Samsung Pay is a big perk of ownership for Samsung's phones. The MST-based system on most of the company's phones works with plenty of card readers that don't actually support contactless payments, and that's especially handy these days. There's not a whole lot of reason to give it up, but if you do want or need to switch to Google Pay and you're using a Galaxy Note 20 Ultra, you might run into some trouble.
While it's far from a universal issue, we've seen several reports stretching back over the last two months that Google Pay fails to work correctly on Samsung's biggest, latest flagship. The level of detail across customer reports varies, but for most of those affected, Google Pay will let you set up the app and add cards, and even set it as the default payment provider on the phone, but actually trying to use it in a store will result in failure or an error: a red exclamation point in the Google Pay app.
The usual troubleshooting, like checking that the app is exempt from power-saving optimizations and enabling NFC, doesn't seem to help those affected. Furthermore, the issue isn't limited to specific markets or versions of the phone. According to reports, both the Snapdragon and the Exynos S20 Ultra can run into this problem. We should note: None of our units at Android Police appear to exhibit this issue. Some of those affected that have tested other NFC applications like file transfers report no problem with those other use cases.
NFC antenna location for the Note20 Ultra on the center of the bottom back.
In isolation, this might not seem like a big problem since you'd assume customers can always just use Samsung Pay, which does reportedly function when enabled for those affected. However, there are some markets that Google Pay works in that Samsung Pay doesn't, leaving affected customers in those locations out of luck and without much in the way of alternatives.

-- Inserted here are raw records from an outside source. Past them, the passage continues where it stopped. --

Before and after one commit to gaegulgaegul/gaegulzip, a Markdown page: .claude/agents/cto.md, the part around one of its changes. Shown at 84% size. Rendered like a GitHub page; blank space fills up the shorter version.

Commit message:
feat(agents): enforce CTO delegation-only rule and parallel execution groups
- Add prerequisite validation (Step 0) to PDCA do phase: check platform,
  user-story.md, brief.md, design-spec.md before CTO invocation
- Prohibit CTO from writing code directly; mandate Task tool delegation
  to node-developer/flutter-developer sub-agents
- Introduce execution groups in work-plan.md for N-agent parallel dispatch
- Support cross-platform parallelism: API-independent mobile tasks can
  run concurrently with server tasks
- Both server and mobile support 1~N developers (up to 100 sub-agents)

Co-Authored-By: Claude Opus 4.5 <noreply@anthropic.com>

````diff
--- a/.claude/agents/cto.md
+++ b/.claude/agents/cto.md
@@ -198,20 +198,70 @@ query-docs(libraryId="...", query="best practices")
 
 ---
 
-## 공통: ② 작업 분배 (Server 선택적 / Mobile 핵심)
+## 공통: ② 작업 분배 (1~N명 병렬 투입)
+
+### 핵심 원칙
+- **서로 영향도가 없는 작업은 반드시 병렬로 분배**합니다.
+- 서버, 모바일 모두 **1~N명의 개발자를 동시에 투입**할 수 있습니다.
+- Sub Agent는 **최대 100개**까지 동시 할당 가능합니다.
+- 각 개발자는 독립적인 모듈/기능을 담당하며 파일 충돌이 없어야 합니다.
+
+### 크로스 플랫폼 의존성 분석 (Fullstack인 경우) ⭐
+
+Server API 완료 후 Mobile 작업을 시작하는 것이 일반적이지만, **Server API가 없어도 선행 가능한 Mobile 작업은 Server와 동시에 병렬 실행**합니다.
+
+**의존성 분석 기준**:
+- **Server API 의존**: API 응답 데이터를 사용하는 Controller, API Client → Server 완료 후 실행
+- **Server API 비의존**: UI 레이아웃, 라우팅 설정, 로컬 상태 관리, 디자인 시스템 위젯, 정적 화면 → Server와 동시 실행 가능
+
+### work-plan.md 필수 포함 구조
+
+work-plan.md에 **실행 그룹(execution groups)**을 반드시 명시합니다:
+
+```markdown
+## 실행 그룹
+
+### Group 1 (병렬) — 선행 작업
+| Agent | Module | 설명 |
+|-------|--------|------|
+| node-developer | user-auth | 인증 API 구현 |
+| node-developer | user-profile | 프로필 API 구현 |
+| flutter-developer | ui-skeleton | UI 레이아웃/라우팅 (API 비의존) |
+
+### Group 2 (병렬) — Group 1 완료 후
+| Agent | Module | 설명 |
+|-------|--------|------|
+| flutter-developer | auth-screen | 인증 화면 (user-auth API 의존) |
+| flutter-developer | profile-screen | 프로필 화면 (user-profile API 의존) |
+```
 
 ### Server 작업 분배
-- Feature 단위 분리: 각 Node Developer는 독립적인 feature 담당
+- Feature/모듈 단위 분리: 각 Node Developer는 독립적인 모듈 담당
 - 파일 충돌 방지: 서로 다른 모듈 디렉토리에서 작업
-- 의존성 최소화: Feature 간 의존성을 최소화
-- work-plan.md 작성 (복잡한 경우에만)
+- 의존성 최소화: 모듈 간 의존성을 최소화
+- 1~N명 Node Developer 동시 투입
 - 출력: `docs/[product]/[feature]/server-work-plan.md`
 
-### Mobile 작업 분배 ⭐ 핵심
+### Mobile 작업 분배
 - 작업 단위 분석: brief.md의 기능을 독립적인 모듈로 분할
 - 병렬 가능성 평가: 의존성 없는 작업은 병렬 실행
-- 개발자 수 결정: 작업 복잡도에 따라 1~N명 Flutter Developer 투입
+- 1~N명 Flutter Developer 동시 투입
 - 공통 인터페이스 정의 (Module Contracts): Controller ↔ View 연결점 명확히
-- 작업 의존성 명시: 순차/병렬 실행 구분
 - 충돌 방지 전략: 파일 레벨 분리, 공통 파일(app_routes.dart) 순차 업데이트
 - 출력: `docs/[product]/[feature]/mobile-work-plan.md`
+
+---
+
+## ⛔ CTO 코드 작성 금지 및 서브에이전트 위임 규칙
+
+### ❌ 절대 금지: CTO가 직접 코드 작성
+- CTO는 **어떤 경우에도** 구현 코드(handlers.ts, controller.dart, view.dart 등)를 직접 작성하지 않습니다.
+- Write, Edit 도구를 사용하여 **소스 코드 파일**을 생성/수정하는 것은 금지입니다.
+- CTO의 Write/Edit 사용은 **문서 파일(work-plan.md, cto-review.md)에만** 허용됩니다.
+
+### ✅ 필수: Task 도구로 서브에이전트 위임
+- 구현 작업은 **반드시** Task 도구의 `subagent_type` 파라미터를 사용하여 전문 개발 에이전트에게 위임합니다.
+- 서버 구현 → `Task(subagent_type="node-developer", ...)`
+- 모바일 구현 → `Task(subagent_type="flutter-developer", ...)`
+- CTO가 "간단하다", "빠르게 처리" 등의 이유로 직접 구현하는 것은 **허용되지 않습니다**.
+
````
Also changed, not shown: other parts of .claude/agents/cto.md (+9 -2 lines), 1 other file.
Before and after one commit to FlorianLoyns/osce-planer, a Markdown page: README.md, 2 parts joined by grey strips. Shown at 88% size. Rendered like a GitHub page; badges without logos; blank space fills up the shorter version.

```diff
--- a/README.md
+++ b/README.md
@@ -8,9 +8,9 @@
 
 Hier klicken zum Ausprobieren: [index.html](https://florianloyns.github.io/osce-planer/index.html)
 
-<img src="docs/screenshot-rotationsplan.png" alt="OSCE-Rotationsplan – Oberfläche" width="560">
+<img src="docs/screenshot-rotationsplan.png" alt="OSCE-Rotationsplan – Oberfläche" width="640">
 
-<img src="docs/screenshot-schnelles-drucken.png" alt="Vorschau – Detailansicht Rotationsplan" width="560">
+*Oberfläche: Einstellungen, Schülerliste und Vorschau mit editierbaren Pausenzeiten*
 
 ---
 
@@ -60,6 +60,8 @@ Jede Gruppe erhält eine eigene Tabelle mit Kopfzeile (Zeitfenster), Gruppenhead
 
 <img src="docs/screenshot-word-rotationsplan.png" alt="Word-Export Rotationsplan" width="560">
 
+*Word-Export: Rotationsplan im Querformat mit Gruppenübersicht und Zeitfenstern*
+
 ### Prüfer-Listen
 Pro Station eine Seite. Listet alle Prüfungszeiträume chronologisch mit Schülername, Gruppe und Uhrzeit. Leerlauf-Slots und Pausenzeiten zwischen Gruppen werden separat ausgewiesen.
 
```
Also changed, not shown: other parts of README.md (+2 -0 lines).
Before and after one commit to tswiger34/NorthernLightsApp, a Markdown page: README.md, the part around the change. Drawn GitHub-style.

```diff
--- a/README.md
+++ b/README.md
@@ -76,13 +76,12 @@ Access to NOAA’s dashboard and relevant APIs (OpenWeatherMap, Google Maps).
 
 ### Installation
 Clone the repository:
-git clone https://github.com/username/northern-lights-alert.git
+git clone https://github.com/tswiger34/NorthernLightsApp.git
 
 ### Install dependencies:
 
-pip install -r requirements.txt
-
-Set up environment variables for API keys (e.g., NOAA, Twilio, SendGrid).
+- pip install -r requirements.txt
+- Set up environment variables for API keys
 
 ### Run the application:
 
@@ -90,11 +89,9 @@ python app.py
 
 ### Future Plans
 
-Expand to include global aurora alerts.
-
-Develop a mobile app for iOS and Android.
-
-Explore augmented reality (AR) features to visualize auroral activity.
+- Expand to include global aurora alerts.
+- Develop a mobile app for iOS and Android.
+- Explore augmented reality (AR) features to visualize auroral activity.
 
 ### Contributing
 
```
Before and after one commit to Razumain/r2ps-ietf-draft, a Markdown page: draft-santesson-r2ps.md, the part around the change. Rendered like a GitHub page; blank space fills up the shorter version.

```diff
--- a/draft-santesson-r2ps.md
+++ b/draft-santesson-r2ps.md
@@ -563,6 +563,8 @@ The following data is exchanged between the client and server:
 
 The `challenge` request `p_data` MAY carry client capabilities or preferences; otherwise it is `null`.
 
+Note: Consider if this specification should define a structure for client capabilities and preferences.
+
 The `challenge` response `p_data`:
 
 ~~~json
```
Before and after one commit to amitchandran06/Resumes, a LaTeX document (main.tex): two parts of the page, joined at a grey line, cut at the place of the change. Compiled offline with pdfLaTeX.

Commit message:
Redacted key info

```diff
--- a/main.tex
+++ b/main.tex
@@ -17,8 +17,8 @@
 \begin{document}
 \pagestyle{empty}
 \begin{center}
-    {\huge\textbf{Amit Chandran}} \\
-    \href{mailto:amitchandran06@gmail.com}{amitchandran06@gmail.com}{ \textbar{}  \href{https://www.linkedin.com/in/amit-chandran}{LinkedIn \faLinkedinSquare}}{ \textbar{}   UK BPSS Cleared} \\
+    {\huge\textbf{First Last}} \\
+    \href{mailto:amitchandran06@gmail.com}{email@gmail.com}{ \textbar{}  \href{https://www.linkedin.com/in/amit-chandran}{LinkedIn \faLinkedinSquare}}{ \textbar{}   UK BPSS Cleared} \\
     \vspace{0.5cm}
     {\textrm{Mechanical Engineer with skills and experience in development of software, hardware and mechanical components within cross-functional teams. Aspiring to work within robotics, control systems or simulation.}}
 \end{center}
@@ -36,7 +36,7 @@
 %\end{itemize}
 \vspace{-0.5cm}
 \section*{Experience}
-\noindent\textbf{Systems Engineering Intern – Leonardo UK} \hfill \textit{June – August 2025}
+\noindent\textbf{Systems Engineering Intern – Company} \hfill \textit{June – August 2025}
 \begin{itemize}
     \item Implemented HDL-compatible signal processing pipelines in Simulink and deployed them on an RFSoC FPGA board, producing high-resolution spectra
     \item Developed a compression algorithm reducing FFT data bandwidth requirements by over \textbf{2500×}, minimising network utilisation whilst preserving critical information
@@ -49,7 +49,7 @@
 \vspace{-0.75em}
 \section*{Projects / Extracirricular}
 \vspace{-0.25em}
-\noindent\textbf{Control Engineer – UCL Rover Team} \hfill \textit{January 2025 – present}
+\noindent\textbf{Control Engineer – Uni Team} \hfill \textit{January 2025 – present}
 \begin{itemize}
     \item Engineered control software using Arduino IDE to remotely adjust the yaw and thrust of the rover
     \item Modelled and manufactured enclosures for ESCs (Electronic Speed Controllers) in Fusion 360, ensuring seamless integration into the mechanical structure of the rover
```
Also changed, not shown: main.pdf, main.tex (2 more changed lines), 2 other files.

For those affected, things like app data wipes and factory resets don't fix the issue, but some customers have fixed things by swapping their SIM to a second slot on dual-SIM models. Though they're rarely reliable sources of information, some carrier support reps claim the issue has to do with how Samsung's software handles certain SIMs or carriers. A few folks claim the issue has been fixed over the last month courtesy of updates, though other reports persist.
We've reached out to Samsung for more information about this issue, and we'll let you know if we hear anything back.